→ **PROBLEM STATEMENT**: Only lines with the string "made" are wanted. Pull them out of the data.

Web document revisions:
Start of Block

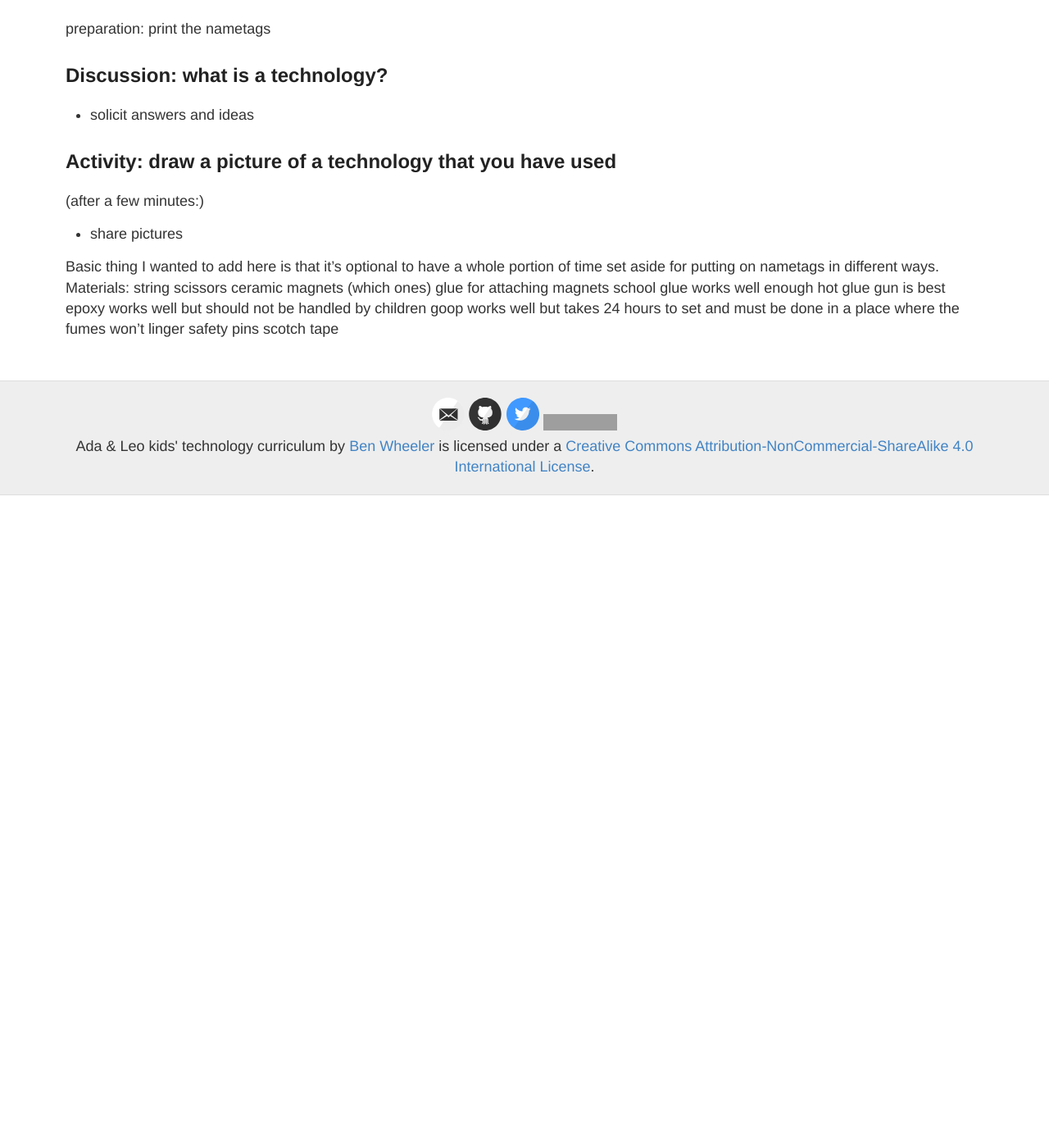
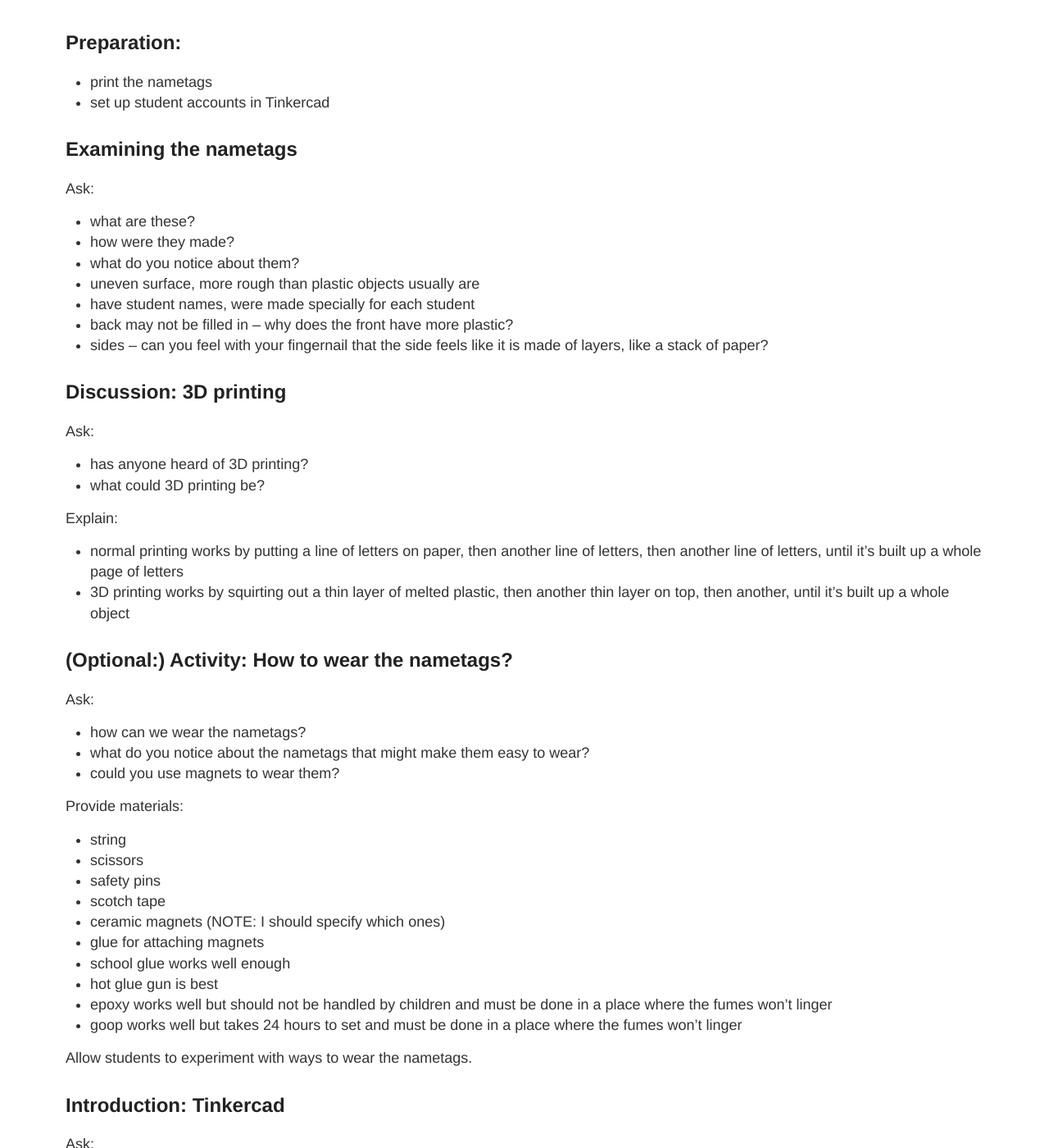
Before and after one commit to benjiwheeler/ada_and_leo_curriculum, a Jekyll site: the page built from _curriculum/3d-printed-name-tags.md, in a window 1280 px wide and 1400 px high, scrolled down 238 px. Shown: the whole window at 82% size. Built offline with Jekyll 4.4.1, drawn with Linux system fonts in a browser that asks for light colours; before the commit the page ends 900 px from its top, so only the background shows below that; some of the changed text lies outside the part shown; grey boxes are pictures that could not be loaded.

```diff
--- a/_curriculum/3d-printed-name-tags.md
+++ b/_curriculum/3d-printed-name-tags.md
@@ -5,29 +5,94 @@ title: 3D Printed Nametags
 order: 2
 ---
 
-### Time: 20 minutes
+### Time: 30-60 minutes
 
- preparation:
-  print the nametags
+Preparation:
+-----------------------------------
+* print the nametags
+* set up student accounts in Tinkercad
 
-Discussion: what is a technology?
+Examining the nametags
 ----------------------------------------------
-* solicit answers and ideas
+Ask:
+* what are these?
+* how were they made?
+* what do you notice about them?
+ * uneven surface, more rough than plastic objects usually are
+ * have student names, were made specially for each student
+ * back may not be filled in -- why does the front have more plastic?
+ * sides -- can you feel with your fingernail that the side feels like it is made of layers, like a stack of paper?
 
-Activity: draw a picture of a technology that you have used
-------------------------------------------------------------------------------
-(after a few minutes:)
-* share pictures
+Discussion: 3D printing
+----------------------------------
+Ask:
+* has anyone heard of 3D printing?
+* what could 3D printing be?
 
-Basic thing I wanted to add here is that it's optional to have a whole portion of time set aside for putting on nametags in different ways.
- Materials:
-  string
-   scissors
-    ceramic magnets (which ones)
-     glue for attaching magnets
-       school glue works well enough
-        hot glue gun is best
-        epoxy  works well but should not be handled by children
-        goop  works well but takes 24  hours to set and must be done in a place where the fumes won't linger
-     safety pins
-      scotch tape
+Explain:
+* normal printing works by putting a line of letters on paper, then another line of letters, then another line of letters, until it's built up a whole page of letters
+* 3D printing works by squirting out a thin layer of melted plastic, then another thin layer on top, then another, until it's built up a whole object
+
+(Optional:) Activity: How to wear the nametags?
+--------------------------------------------------
+Ask:
+* how can we wear the nametags?
+* what do you notice about the nametags that might make them easy to wear?
+* could you use magnets to wear them?
+
+Provide materials:
+* string
+* scissors
+* safety pins
+* scotch tape
+* ceramic magnets (NOTE: I should specify which ones)
+* glue for attaching magnets
+ * school glue works well enough
+ * hot glue gun is best
+ * epoxy works well but should not be handled by children and must be done in a place where the fumes won't linger
+ * goop works well but takes 24 hours to set and must be done in a place where the fumes won't linger
+
+Allow students to experiment with ways to wear the nametags.
+
+
+Introduction: Tinkercad
+--------------------
+Ask:
+* want to see how we made these?
+
+Explain:
+* we used a website called Tinkercad, that kids and adults use
+* you can change your nametag design
+* or, you can make whatever object you want
+* people use programs like Tinkercad to make:
+ * toys
+  * spaceships
+  * castles
+  * dragons
+  * animals
+  * accessories for dolls and action figures
+ * sculptures
+ * jewelry
+  * rings
+  * pendants for necklaces
+  * shapes you can wear as a pin on your shirt
+ * things you can put on a keychain
+ * parts of machines or robots
+ * medical things
+  * artificial arms and legs
+
+Activity: Tinkercad
+----------------------
+Demonstrate:
+* dragging using the trackpad
+ * press with one finger, without moving while you press
+ * move while pressing
+* using the menu on the right of the screen to get shapes such as cubes and cylindars
+* clicking on shapes and resizing them
+* moving shapes up and down
+* rotating the view
+* zooming in and out
+
+Provide students with Chromebooks logged into their Tinkercad accounts.
+
+Allow students to experiment and explore.
```
Also changed, not shown: _curriculum/what-is-technology.md (+22 -3 lines).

End of Block

→ **FINISHED TASK**:
+* how were they made?
+ * have student names, were made specially for each student
+ * sides -- can you feel with your fingernail that the side feels like it is made of layers, like a stack of paper?
+* want to see how we made these?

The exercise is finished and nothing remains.